■ Items from a data source:
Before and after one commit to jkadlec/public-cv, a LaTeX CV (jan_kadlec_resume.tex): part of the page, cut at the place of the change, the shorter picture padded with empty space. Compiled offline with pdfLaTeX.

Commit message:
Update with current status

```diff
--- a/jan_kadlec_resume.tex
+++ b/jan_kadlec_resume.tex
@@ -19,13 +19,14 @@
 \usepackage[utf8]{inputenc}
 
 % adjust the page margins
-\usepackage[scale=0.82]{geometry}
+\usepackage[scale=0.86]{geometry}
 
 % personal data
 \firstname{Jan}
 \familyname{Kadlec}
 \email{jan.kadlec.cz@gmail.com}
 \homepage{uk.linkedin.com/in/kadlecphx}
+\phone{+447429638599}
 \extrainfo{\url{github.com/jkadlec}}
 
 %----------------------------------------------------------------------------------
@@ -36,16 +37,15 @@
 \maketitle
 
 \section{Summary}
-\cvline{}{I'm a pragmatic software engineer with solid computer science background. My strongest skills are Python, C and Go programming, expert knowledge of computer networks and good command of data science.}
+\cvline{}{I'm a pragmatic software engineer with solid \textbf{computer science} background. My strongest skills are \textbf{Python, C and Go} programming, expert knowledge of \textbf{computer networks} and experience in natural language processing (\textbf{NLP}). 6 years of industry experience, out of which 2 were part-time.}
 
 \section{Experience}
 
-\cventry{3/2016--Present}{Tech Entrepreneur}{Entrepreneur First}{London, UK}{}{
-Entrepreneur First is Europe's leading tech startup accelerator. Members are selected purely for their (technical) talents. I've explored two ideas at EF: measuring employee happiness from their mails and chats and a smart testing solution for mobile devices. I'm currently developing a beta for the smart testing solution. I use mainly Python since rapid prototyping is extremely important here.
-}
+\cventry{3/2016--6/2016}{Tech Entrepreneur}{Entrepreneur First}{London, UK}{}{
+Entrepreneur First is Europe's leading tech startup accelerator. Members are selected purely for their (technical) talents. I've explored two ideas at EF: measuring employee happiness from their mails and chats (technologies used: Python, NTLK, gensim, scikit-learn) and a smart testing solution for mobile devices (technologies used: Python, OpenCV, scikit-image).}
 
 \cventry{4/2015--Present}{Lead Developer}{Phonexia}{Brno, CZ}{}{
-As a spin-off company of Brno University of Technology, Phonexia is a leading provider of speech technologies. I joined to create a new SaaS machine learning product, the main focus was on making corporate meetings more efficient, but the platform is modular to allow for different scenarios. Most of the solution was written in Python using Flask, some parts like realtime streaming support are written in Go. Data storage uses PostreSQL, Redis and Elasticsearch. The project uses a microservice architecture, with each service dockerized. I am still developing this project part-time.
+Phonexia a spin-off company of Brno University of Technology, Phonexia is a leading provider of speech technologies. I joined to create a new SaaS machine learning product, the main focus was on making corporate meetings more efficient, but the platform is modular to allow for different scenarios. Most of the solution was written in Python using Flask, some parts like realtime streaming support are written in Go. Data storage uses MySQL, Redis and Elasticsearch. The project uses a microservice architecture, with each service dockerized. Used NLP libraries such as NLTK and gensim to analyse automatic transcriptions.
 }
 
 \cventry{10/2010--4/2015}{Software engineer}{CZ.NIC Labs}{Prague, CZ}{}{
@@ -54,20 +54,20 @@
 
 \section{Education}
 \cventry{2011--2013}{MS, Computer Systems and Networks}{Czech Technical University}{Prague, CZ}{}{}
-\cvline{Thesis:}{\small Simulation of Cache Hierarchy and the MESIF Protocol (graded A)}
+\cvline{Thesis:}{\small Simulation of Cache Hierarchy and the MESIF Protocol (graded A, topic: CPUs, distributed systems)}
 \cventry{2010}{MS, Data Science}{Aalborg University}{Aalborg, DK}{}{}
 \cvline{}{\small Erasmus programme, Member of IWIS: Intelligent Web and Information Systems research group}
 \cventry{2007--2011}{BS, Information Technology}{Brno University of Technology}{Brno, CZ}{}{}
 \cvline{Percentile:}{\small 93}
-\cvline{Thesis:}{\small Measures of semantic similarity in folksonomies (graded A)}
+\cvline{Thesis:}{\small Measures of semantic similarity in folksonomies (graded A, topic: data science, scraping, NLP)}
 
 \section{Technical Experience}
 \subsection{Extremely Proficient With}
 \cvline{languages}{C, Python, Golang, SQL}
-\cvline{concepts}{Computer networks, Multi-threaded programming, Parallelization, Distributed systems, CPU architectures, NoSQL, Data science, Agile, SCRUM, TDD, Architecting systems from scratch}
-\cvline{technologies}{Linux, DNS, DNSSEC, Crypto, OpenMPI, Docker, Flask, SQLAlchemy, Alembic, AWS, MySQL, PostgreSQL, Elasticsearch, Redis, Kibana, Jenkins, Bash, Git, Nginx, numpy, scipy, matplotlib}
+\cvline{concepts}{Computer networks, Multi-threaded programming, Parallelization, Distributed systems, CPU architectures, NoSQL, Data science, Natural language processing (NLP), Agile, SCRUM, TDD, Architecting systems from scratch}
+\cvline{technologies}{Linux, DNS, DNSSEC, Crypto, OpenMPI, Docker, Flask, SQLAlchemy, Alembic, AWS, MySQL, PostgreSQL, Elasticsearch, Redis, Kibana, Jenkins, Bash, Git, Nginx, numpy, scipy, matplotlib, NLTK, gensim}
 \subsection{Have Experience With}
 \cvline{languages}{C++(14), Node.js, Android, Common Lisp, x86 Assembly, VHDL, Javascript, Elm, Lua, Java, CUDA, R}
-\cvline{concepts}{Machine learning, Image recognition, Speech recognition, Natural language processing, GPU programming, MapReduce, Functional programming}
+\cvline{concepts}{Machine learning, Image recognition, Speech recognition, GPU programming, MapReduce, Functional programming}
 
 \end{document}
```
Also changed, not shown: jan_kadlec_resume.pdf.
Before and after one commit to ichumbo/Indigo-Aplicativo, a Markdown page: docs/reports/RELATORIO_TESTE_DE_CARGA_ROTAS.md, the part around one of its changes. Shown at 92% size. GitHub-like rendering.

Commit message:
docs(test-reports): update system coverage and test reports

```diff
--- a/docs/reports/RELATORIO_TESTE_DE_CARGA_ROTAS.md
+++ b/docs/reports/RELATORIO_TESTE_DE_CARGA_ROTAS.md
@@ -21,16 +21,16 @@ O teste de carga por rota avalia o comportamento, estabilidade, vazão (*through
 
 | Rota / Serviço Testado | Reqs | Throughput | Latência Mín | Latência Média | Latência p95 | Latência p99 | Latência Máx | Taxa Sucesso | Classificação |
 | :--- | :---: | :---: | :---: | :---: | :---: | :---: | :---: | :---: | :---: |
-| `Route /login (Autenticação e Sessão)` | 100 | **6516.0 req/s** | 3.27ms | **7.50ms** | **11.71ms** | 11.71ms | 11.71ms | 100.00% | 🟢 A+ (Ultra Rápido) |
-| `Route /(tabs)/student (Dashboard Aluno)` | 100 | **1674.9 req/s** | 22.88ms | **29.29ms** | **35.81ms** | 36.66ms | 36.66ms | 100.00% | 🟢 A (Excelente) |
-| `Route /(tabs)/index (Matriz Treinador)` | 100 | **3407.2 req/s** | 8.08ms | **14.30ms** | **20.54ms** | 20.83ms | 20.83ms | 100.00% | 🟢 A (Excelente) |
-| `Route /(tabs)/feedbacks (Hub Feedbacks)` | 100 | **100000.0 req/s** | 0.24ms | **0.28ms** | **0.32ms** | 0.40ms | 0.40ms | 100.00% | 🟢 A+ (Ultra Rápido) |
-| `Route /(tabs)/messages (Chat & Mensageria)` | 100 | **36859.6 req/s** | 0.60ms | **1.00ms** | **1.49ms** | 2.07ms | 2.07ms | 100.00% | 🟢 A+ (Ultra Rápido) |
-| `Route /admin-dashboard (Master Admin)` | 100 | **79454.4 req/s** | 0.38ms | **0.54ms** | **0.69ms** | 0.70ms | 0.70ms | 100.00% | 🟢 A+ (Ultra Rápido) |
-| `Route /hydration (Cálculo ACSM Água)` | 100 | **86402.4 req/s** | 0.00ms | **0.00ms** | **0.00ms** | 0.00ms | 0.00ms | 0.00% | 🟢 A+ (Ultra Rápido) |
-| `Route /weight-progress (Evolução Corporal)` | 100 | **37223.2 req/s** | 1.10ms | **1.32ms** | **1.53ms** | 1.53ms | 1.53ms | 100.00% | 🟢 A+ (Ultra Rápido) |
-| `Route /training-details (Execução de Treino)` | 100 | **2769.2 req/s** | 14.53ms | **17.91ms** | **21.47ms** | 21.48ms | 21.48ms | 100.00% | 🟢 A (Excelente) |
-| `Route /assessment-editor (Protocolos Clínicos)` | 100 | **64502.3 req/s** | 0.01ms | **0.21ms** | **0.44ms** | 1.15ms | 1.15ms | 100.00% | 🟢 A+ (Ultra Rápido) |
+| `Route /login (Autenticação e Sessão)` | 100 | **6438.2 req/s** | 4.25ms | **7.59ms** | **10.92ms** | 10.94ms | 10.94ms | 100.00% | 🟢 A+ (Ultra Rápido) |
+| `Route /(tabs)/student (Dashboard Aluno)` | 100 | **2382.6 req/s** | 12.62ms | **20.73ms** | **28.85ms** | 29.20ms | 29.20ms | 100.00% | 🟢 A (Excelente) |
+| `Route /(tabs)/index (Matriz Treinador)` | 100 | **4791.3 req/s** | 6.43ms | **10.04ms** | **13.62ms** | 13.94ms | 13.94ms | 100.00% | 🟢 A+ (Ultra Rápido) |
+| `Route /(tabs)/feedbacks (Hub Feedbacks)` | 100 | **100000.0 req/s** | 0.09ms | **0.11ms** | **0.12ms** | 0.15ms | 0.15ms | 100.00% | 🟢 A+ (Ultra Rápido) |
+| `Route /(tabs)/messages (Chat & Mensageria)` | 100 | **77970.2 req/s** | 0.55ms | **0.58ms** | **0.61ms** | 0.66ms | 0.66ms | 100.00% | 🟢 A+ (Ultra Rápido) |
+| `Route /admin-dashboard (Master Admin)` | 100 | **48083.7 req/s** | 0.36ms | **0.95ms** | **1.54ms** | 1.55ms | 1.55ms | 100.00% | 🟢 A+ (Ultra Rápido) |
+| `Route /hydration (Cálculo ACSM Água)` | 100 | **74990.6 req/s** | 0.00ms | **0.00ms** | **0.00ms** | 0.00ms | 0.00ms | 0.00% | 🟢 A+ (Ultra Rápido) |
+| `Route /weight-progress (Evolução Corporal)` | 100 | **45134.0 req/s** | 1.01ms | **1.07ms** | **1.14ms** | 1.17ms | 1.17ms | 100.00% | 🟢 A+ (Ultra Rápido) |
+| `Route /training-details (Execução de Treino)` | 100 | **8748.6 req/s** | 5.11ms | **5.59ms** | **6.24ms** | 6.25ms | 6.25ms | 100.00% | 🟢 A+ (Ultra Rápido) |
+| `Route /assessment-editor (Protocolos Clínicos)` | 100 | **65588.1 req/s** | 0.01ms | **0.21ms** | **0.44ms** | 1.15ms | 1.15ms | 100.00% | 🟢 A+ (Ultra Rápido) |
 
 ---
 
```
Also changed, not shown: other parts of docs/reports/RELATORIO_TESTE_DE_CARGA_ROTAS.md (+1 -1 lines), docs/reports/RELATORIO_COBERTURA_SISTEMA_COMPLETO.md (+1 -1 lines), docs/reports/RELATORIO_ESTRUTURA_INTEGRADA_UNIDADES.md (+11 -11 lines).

■ Description of the task:
Every line in the data that holds "Cache" should be copied out.

■ Output:
-\cvline{Thesis:}{\small Simulation of Cache Hierarchy and the MESIF Protocol (graded A)}
+\cvline{Thesis:}{\small Simulation of Cache Hierarchy and the MESIF Protocol (graded A, topic: CPUs, distributed systems)}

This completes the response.